This is another factor to keep in mind when selecting a case. If you do choose a traditional case that closes, make sure the seal is of fairly good quality so you don’t have to fight with it to open or close. Since many companies have moved away from traditionally sized cards to custom cuts, you’ll also want to make sure they’ll fit in your case and that the case will still be able to close and remain closed with the card inside.

Psychology & Business Card Holders

If you think about a business card and its case as an extension of your style, your clothes and your brand. Just think about the famous scene in American Psycho – the card case, the sound they make and the mechanical aspect of it are almost as important as the card itself.

If it stands out from the crowd, people want to talk about it, and they take you more seriously. For example, Sven Raphael Schneider has very thick business cards, which are engraved with a custom ink on paper that is made of 100% cotton, with a silver edge painting. If he pulls his card out of his business card case, and hands people his card, they usually remark on the quality of the card, and inspect it carefully. He can then talk about what goes into the card, and that he and his company stand for quality from A to Z including his business cards and business card cases. This is a perfect match. If you sell wood, maybe you should invest in a wooden business card and business card case, or try to think about a way your business card or case can tie in to your or your companies story. Chances are you will be remembered as someone who is consistent in what he does, and that will always help you sell yourself or your product. At the end of the day, it makes perfect sense – if someone puts some thought into their appearance, business cards and cases, they will most likely have the same standards for their product, work or service.

My Favorite Case

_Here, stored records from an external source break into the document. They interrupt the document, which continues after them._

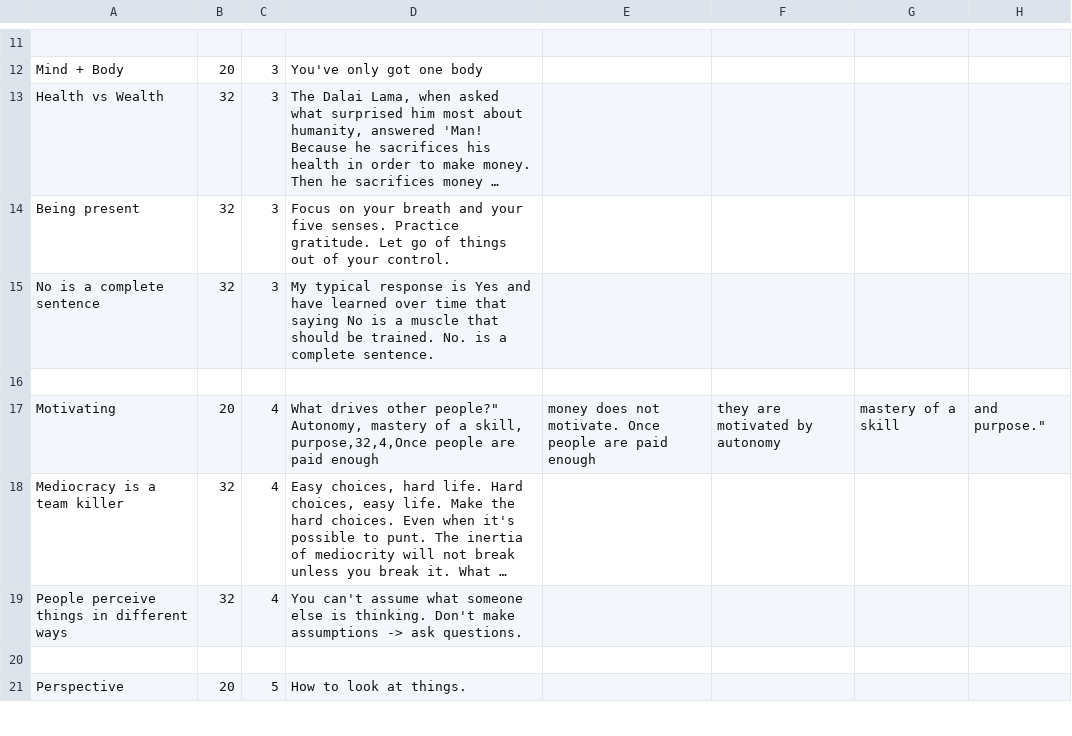
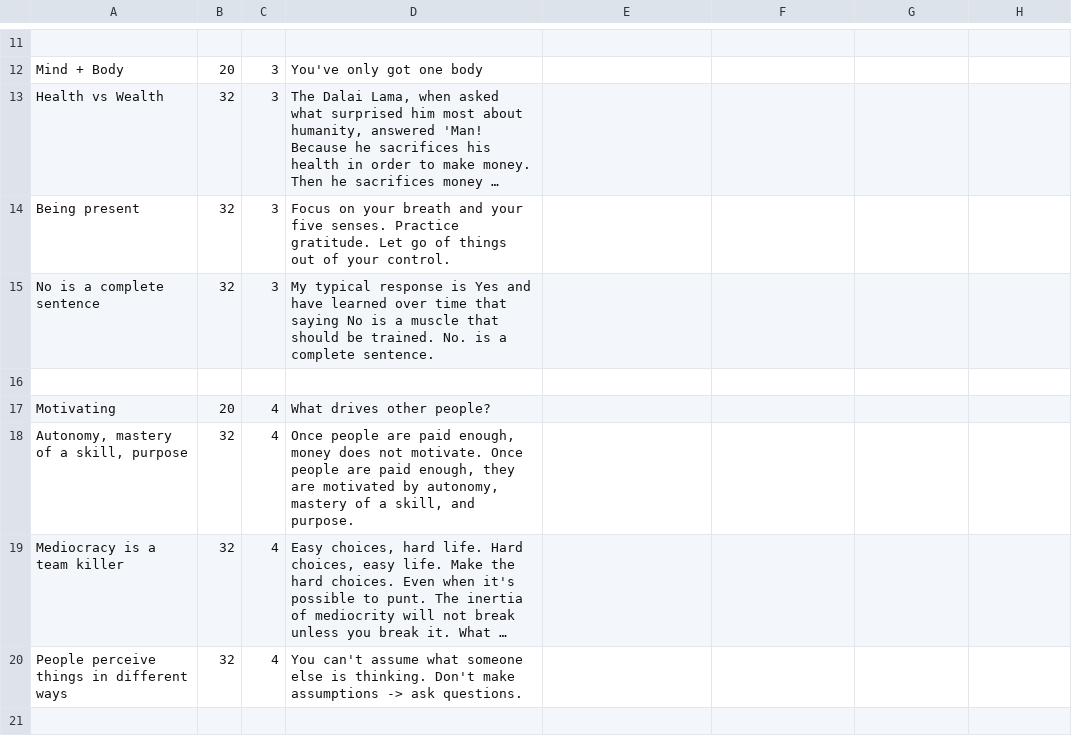
Before and after one commit to borhyne/borhyne-2023, a CSV file: word_groups.csv, drawn as a sheet; only a part is shown, gaps mark what is left out; the shorter side is filled out with more unchanged rows; long unchanged cells end in …; ↵ is a line break in a cell; the diff names each change by its address in the sheet, - before the commit and + after, or states it on an @@ line.

Commit message:
Update word_groups.csv

```diff
--- a/word_groups.csv
+++ b/word_groups.csv
-D17: …drives other people?" ↵ Autonomy, mastery of a skill, purpose,32,4,Once people are paid enough
+D17: …drives other people?
-E17: money does not motivate. Once people are paid enough
+E17: (empty)
-F17: they are motivated by autonomy
+F17: (empty)
-G17: mastery of a skill
+G17: (empty)
-H17: and purpose."
+H17: (empty)
+row 18: Autonomy, mastery of a skill, purpose | 32 | 4 | Once people are paid enough, money does not motivate. Once people are paid enough, they are motivated by autonomy, mastery of a skill, and purpose.
```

Of all the business card holders I own, the one from Fort Belvedere is absolutely my favorite. I had high expectations, as I knew that Sven Raphael Schneider wouldn’t put his name on it unless it was of the absolute highest calibre. However, I was blown away when I unwrapped the case. The craftsmanship is top notch, the leather is supple to the touch and padded. On top of that, the red interior is made of real goat velour leather rather than imitations leather as it is mostly the case with others. The red color and soft texture of the suede lining adds a touch of elegance that is certain to turn heads and start conversations. As a collector of fine accessories and the owner of a number of resplendent card cases, I can say without a doubt, that this case by Fort Belvedere is by and far, the most beautiful business card case I have ever laid eyes on, and I am both honored and privileged to be able to call it my own, and I think the photos don’t do it justice.

Case Collections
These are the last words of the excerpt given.